Top of the Tumble tonight pic.twitter.com/UAMgq0bGzJ
— Dr Gareth Enticott (@GarethEnticott) May 1, 2014
The Tumble. Apparently the mecca of South Wales cycling, the spiritual home of hill climbing, the closest alpine ascent we've got. No wonder that the Tour of Britain will be finish on it in 2014. There's even a charity event where you can spend all day riding up and down it.
Pah! The Tumble is vastly overrated. It might be a relatively hard climb, but its not the best climb in South Wales. Here's five reasons why:
1. 10% for 6km? Ahem. At best, Strava gives 9% over 4.9km, or 8% for 5km. So its tough, but lets not exaggerate things. Moreover, the summit is in the wrong place. Really, the top of the climb is further on up the lane to the left of the summit which then descends down towards Llanover. There's a bit more climbing to do, but its not exactly steep. But then neither is pretty much the last kilometre of the main climb - its big ringable stuff. Maybe the climb is more like 3km at 10% - half of those official signs - but who'd be excited about that? Its hardly alpine territory.
2. The view. Where is it? Most of the climb - the steepest part - is along a hedgelined straight road. It feels claustrophobic and tedious, but it doesn't have the mystique of the forest section on Mont Ventoux. The lack of view makes uninspiring, a grind. Once over the cattle grid and out onto the moor things improve slightly. But for the most part the view is always behind you, and to the left there's no sense that you are scaling a high peak: there are no high craggy outcrops, scree slopes or cliff faces. The view back over the Usk valley from the top is good, but this comes at the start of the descent when you probably want to be concentrating on something else.
3. The road surface. Aargh. Not quite the Arenberg, but nowhere near the smooth slopes of a Tour de France climb. Again, the steepest bottom section is worst, or pretty much all of it when descending (see next point). If this is supposed to be the highlight of riding in Wales, lets have a decent road surface.

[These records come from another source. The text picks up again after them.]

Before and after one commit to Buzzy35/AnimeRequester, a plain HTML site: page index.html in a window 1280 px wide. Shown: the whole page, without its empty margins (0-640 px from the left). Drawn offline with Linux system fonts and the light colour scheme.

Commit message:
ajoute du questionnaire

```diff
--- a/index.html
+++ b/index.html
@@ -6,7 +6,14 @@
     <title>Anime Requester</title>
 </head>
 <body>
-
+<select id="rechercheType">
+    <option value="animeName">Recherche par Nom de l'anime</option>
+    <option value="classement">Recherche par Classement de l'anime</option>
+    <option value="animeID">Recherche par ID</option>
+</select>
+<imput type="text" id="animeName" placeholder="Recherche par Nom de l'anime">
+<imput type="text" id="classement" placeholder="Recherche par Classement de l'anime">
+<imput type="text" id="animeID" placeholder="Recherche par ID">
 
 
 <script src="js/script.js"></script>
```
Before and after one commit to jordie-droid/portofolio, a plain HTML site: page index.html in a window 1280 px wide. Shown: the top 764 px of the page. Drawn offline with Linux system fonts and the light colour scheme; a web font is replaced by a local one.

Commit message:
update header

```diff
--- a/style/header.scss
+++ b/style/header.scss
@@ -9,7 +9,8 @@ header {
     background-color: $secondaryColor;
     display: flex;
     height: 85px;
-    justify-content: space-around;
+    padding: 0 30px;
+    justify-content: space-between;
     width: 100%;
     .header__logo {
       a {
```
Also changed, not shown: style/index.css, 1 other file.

4. The descent. What descent? All good climbs need to go somewhere (see next point), but the descent to Blaenavon is innocuous and uneventful. If you want a good descent you need to turn around and go back the way you came (or use the lesser known narrow lanes down to Llanover - but that's less fun). Of the Tumble descent, its fast and dangerous, which some people may like. Personally, I'd prefer to go fast without taking too many risks, or as one Strava segment names the descent; "grow some balls". The cambering of the bends towards the top creates a kind of roller coaster effect as you straightline them. Towards the bottom, there's no room for error with the road hemmed in by hedges. The road surface doesnt help and makes braking for the bottom hairpin tricky. Incidentally, all good climbs/descents need a good hairpin. The Tumble has one, but its impossibly tight and steep that it makes it neither enjoyable going up or down.
5. The destination. Have you been to Blaenavon? Actually its a world heritage site, home to the industrial revolution. The road is also quite an important route through to Pontypool which means its busy and not ideal for cyclists. But for cyclists the road doesn't really go anywhere: it doesnt link up to any other climbs. You can cut across to Brynmawr, or head back down towards Newport: either direction isn't particularly exciting. There's no secondary climb which would make the Tumble even tougher. Perhaps you could say the same of Ventoux, but at least with Ventoux the other side also offers another stiff test. The Tumble's asymmetry lets it down.
So what alternatives are there? Here's 3 choices:
1. Llangynidr Mountain. Personally I much prefer the climb up Llangynidr to the Tumble. The north face is 8% for 4.1kms, so not far off Tumble steepness. It has a view all the way up. It has a hairpin. And it has a proper descent, which you can climb back up. You could also ride over to the Tumble if you wanted. Im wondering why I didnt ride up it myself.
2. Bwlch/Rhigos/Maerdy. This is the classic combination. Bwlch, Rhigos and then Maerdy Mountain. The first two are less steep than the Tumble, coming in at around 5%. But they have hairpins, good road surfaces, a sense of being in the mountains and a view. Maerdy is even steeper. Coming out of Aberdare, it averages 9% over 3ks. The quick combination of these climbs make this ride pretty tough.
3. Ferndale - Llanwonno. Finally, my current favourite is the climb out of Ferndale to Llanwonno. Its only a narrow lane, but starts off with two alpinesque hairpins, the first with a huge retaining wall reminiscent of something you'd see on Alpe D'huez. The climb is in fits and starts, but you get a great view as you rise over the valley's communities below. Rows and rows of terraced housing are visible across the valley, the morning sun picking out the range of different colours. Its a great view. Then there's a technical but fun descent down through Llanwonno and either back to Pontypridd or to Ynysbwl. If you added this on to the back of the Bwlch/Rhigos and Maerdy, that would be some ride.